Provided entries:

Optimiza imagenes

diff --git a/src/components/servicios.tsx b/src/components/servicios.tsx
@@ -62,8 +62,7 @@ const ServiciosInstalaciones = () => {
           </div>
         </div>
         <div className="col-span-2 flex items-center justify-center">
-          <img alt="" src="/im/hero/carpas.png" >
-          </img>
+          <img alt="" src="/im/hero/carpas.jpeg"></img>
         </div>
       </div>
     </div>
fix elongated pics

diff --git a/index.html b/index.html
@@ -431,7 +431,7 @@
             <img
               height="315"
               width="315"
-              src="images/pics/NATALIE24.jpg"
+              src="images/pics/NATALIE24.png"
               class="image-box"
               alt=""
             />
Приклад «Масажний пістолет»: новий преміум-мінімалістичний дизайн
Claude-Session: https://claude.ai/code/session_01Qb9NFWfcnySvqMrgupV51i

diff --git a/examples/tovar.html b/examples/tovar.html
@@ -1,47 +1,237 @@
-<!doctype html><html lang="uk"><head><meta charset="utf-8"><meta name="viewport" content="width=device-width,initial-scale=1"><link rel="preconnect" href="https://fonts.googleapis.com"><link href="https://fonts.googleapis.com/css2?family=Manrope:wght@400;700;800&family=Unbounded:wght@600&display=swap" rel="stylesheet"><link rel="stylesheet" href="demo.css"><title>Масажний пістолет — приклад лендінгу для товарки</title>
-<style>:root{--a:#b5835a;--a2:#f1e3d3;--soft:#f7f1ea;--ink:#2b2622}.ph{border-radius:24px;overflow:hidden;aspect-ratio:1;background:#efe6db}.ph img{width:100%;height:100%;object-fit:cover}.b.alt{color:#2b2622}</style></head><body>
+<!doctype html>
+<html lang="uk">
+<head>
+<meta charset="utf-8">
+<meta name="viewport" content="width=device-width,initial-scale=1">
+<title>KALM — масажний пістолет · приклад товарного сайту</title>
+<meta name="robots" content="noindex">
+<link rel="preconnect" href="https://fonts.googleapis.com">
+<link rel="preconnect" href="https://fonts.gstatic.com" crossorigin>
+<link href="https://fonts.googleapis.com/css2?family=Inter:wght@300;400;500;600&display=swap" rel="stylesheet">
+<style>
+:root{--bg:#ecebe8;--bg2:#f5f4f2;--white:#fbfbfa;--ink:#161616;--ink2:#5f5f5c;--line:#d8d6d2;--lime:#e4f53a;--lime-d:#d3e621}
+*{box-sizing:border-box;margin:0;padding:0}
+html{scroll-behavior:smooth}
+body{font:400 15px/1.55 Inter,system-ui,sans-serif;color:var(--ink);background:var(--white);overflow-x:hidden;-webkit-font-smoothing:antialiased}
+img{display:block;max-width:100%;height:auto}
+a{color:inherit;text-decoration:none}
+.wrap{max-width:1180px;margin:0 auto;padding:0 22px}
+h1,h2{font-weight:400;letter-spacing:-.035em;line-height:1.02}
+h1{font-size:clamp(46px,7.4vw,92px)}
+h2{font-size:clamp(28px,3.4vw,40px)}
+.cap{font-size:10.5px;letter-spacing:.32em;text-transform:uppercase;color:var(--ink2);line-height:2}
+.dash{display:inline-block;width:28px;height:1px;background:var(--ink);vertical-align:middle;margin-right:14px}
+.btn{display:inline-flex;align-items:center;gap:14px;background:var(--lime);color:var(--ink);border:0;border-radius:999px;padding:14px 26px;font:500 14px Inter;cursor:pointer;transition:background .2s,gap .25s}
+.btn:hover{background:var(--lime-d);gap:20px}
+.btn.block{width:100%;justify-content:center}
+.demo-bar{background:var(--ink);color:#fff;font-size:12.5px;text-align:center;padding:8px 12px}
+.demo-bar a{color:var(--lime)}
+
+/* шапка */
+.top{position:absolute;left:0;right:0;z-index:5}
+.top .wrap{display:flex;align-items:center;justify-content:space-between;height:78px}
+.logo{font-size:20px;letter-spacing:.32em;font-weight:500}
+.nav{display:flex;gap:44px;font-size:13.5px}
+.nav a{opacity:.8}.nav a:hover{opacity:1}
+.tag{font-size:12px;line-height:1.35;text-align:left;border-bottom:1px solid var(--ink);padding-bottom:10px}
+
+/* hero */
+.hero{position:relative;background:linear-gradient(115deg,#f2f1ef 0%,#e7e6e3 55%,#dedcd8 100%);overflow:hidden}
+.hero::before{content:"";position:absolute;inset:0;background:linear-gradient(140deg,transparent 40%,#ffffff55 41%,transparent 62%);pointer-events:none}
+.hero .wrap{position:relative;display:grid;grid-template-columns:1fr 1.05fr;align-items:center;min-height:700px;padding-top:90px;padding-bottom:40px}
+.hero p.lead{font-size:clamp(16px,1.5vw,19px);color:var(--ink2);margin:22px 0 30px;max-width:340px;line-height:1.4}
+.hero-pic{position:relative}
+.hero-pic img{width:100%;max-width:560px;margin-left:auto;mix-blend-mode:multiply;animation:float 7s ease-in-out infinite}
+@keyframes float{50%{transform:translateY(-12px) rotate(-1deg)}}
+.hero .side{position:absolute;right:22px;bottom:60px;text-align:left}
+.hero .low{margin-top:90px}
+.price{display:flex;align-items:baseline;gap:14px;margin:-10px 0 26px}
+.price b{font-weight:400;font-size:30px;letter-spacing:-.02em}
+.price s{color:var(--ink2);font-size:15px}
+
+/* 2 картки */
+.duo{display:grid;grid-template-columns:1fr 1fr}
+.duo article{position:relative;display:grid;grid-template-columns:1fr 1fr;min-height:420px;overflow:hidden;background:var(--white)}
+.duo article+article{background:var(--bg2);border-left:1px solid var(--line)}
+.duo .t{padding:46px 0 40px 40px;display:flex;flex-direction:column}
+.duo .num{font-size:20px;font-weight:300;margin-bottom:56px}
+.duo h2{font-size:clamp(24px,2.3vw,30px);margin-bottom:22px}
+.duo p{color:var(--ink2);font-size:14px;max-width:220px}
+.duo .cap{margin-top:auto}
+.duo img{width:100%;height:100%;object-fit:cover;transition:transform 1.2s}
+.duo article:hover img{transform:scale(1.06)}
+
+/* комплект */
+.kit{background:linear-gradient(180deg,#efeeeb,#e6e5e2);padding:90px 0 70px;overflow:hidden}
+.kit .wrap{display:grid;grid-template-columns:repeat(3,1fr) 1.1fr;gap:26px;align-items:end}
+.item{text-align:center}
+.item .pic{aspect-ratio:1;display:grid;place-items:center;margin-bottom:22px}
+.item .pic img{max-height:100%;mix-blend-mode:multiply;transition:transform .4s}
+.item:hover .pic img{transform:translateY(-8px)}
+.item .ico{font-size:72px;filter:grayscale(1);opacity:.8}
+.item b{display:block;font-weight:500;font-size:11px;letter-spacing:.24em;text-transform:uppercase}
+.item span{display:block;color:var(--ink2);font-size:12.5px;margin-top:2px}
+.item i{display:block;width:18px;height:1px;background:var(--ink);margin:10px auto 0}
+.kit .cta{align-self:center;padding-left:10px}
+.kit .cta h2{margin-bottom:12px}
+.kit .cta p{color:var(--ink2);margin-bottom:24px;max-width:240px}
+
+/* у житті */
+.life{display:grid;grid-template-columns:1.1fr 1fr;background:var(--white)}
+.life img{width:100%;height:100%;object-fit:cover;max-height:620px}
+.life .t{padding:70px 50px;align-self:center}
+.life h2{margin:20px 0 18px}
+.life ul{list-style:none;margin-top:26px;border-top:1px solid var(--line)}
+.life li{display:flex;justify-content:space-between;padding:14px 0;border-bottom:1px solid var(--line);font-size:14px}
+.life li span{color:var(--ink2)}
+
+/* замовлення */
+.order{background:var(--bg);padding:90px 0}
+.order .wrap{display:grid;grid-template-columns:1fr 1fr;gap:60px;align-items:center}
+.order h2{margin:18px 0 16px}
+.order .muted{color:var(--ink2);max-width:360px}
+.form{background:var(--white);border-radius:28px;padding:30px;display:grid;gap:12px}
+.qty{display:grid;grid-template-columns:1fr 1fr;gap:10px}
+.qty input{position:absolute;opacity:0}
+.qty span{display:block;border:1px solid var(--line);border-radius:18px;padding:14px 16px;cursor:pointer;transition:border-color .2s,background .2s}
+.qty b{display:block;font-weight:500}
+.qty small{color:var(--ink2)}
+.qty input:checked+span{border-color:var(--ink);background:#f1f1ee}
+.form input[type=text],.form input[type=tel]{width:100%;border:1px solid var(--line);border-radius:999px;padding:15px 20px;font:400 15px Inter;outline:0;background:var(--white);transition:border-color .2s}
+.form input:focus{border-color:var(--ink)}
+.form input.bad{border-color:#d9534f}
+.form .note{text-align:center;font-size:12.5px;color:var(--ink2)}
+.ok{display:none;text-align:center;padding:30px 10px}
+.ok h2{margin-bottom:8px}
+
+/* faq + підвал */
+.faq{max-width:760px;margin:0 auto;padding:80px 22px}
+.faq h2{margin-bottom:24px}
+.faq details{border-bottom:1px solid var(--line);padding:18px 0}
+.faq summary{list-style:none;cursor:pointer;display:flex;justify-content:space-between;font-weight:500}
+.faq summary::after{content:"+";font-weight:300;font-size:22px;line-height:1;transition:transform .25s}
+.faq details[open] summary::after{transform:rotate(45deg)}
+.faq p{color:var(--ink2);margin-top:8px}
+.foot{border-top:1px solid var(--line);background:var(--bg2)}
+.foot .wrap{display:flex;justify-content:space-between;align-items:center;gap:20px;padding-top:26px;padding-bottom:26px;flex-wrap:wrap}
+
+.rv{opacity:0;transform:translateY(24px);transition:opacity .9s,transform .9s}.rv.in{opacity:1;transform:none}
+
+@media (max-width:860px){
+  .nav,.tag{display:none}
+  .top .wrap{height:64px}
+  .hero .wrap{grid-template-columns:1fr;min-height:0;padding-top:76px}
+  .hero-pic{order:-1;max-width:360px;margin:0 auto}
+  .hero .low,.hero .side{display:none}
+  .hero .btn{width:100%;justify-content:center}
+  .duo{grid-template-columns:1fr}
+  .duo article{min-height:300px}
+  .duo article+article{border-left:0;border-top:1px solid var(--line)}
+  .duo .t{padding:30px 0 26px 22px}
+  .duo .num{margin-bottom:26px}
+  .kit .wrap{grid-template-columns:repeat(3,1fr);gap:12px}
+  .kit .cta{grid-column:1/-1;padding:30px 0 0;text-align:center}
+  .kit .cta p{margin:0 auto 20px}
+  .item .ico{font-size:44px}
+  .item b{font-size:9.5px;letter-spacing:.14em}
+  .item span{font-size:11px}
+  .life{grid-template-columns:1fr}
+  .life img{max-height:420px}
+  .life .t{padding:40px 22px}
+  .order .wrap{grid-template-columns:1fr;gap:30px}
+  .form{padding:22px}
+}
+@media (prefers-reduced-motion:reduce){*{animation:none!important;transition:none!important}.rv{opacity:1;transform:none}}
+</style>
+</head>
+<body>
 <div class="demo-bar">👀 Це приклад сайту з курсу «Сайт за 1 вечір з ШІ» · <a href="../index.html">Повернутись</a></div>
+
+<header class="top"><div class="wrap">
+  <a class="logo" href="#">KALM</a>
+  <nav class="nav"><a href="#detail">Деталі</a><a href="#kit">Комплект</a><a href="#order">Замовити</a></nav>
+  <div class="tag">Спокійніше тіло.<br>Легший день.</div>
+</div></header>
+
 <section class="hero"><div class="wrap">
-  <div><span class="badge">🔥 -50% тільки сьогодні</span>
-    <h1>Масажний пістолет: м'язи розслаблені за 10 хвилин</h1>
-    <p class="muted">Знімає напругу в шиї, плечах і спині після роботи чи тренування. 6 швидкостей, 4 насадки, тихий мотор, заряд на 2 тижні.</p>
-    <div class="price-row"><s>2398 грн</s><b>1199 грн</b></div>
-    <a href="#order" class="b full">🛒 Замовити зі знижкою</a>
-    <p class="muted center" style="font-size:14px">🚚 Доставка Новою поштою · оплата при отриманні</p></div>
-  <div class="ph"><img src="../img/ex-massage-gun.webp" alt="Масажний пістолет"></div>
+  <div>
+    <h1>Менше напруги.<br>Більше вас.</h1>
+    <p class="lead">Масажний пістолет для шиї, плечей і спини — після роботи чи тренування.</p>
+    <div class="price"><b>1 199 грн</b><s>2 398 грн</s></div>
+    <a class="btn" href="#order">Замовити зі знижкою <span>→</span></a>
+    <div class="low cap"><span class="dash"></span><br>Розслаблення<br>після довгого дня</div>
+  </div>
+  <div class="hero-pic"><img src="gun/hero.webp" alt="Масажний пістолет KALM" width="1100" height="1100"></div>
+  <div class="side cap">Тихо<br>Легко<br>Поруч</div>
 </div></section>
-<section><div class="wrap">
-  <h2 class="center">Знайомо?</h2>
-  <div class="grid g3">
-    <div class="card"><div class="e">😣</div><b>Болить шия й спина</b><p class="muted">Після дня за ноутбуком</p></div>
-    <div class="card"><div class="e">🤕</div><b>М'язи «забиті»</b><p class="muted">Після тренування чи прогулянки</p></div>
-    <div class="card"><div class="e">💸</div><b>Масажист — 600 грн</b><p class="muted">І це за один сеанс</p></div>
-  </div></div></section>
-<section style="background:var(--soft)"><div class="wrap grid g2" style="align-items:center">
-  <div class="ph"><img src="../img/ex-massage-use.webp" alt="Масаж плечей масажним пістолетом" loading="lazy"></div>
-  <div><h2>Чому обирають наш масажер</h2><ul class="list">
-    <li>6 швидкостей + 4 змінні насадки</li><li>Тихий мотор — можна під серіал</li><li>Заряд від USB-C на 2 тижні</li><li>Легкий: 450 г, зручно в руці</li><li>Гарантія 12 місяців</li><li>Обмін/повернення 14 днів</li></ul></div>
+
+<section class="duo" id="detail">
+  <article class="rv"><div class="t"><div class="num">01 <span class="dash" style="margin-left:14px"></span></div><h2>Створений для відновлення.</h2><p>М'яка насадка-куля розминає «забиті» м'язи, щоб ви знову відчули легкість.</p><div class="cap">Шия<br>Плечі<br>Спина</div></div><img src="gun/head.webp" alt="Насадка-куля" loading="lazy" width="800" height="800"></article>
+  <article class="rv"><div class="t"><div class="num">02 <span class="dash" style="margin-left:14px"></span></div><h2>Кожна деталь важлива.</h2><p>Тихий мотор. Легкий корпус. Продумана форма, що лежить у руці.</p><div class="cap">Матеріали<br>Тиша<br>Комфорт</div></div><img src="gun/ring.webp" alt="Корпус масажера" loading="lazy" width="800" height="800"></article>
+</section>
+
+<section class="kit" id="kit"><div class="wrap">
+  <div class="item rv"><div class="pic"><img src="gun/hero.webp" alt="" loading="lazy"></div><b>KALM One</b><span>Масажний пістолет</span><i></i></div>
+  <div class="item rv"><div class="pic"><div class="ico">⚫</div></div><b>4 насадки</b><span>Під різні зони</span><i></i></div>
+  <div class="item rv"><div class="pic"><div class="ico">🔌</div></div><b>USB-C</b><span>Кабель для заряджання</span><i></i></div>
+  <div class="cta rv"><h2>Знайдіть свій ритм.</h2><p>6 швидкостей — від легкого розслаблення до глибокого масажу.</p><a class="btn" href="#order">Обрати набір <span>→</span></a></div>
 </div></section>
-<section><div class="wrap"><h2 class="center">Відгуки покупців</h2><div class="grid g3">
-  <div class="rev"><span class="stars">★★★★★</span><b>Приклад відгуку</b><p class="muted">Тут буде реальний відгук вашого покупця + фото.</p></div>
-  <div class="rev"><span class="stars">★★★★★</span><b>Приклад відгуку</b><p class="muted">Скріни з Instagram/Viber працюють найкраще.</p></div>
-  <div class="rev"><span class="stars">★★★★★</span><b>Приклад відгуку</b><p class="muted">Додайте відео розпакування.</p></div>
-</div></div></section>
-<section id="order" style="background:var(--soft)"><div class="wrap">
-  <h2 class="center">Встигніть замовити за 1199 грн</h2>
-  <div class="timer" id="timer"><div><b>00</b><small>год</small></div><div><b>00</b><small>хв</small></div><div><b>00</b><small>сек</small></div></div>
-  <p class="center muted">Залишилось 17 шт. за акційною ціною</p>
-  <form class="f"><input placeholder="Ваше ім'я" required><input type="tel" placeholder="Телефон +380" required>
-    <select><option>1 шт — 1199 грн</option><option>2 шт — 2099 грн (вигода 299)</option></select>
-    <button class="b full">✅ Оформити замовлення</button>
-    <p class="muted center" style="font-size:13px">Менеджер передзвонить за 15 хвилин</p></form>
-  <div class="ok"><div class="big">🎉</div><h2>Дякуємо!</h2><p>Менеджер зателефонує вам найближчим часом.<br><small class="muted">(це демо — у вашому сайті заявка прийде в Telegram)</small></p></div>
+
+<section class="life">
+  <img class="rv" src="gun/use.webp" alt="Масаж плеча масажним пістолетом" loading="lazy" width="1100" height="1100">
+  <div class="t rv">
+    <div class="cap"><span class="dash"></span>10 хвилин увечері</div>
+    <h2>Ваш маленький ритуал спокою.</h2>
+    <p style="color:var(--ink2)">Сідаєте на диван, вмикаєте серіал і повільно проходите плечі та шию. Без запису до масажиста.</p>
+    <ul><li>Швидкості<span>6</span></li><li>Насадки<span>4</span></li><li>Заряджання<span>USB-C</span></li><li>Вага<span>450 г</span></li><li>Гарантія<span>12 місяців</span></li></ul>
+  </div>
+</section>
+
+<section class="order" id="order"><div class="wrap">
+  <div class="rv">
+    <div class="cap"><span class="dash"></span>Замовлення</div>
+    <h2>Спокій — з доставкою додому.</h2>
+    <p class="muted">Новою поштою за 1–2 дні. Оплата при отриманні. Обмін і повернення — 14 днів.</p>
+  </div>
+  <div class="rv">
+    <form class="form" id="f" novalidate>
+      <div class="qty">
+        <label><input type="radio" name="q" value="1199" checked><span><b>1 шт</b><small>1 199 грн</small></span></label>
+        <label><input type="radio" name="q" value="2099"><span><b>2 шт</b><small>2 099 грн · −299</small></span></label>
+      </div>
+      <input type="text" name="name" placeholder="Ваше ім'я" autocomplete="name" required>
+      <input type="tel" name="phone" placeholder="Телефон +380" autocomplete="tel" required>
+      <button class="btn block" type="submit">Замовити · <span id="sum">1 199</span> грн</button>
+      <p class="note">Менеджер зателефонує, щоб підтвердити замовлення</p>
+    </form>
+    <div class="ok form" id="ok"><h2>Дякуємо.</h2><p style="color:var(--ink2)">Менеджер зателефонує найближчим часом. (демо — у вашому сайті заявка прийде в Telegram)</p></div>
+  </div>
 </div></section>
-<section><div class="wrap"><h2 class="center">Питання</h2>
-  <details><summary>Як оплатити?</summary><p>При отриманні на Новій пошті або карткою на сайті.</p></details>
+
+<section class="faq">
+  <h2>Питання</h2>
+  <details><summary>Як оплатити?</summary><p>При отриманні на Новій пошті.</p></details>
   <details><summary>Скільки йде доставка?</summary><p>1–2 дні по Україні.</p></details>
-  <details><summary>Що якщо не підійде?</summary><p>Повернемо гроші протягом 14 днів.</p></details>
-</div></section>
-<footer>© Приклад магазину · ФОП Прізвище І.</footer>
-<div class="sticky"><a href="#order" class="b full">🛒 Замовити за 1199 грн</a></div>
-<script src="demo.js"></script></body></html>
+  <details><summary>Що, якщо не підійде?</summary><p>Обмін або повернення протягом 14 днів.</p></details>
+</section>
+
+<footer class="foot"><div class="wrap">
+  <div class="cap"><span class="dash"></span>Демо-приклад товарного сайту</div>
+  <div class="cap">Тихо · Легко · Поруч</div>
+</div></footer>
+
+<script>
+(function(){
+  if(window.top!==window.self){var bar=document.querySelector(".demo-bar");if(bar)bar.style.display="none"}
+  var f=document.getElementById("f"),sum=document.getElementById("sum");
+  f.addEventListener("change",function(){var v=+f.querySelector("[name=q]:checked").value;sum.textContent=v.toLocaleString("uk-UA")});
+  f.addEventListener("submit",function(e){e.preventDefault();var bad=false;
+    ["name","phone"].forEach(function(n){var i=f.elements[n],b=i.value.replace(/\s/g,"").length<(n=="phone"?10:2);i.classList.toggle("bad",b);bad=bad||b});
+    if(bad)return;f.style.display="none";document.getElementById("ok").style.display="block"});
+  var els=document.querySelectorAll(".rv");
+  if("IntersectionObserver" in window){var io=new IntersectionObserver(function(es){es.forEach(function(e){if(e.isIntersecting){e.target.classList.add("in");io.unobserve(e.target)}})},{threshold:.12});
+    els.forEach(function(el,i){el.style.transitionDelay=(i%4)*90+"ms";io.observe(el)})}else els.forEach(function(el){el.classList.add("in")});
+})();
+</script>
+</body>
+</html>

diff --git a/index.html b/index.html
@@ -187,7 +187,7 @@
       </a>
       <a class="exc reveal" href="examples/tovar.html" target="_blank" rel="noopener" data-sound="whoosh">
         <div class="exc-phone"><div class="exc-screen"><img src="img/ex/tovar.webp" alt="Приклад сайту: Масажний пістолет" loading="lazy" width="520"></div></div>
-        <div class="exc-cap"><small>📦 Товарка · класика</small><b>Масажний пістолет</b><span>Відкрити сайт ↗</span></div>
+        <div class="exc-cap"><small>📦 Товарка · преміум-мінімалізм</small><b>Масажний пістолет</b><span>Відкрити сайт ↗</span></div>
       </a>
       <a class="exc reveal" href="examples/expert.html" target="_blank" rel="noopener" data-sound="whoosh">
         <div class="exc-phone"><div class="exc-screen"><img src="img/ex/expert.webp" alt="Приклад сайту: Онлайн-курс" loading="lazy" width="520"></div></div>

Your task:
Number of lines above with the word "opacity": supply it alone.

Response to this task:
5